On Watling's retirement, Wagner stated that the former has been the glue and the gel of the team and he has always appreciated his honesty. "He's a top man and will be sorely missed in this team. He's the glue and the gel of the team and has been around for a long time now," Wagner told ESPN Cricinfo.
"I've always appreciated his honesty. He's one of the guys who puts me back in line if need be, but will also encourage you and pick you up on the tough days. He's always been there for me, whether for plans or ideas. No matter how tired he is, he will sprint from the keeping side, run all the way to your mark to have a chat with you with a couple of plans. He's been a class performer for this team and he's always seen to be the guy that has done the nitty-gritty sort of stuff well and encourages people like myself and everyone around the team."

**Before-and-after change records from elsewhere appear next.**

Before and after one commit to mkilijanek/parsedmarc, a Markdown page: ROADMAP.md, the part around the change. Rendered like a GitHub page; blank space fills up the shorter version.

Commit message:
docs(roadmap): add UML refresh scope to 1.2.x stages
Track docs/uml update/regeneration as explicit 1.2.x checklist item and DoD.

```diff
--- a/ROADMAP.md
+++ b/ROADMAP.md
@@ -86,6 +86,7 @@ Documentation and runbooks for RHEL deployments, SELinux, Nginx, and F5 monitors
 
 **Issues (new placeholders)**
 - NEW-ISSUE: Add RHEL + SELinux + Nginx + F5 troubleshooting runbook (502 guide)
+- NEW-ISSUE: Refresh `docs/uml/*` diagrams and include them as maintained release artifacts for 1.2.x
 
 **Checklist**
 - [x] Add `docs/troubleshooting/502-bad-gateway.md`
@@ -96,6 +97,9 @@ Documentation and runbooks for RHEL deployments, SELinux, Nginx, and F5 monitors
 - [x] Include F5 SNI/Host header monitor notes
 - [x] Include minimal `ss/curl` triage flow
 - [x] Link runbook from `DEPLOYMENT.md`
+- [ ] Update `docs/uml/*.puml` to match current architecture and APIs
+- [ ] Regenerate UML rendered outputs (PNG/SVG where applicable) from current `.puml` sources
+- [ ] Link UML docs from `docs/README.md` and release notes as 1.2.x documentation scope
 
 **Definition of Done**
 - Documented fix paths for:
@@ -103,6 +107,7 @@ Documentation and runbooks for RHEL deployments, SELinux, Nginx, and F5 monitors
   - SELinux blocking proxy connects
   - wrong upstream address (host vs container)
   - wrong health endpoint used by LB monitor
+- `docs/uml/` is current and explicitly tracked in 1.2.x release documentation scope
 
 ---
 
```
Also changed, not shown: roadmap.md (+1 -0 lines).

Recently, the likes of Ishant Sharma, Umesh Yadav, and Ravichandran Ashwin have referred to the World Test Championship final as a World Cup for them and Wagner tends to agree with that assessment.
"Yeah, it is like a World Cup final for me. The biggest disappointment, I guess, in my career is that I've never really played a white-ball game for New Zealand or never been able to crack into the T20 or the one-day game. That ship has probably sailed now and I don't think the opportunity will ever come. For me now, it's about putting all my focus and energy into Test cricket and to be able to play in a World Test Championship final is like a World Cup for me.
"I know this final is the first and there isn't a lot of history around it, but it's the start of something that's pretty big. To play in a one-off Test final against India - one of the best teams in the world, if not the best team in the world - to be able to test yourself against the best on the highest and biggest stage, that's what it's about. It's extremely exciting, but I don't want to think too far ahead. Don't want to let the occasion get to you, just treat it like another Test match and do the same things you do. It's definitely going to be a special occasion. That's for sure," the Northern District bowler added.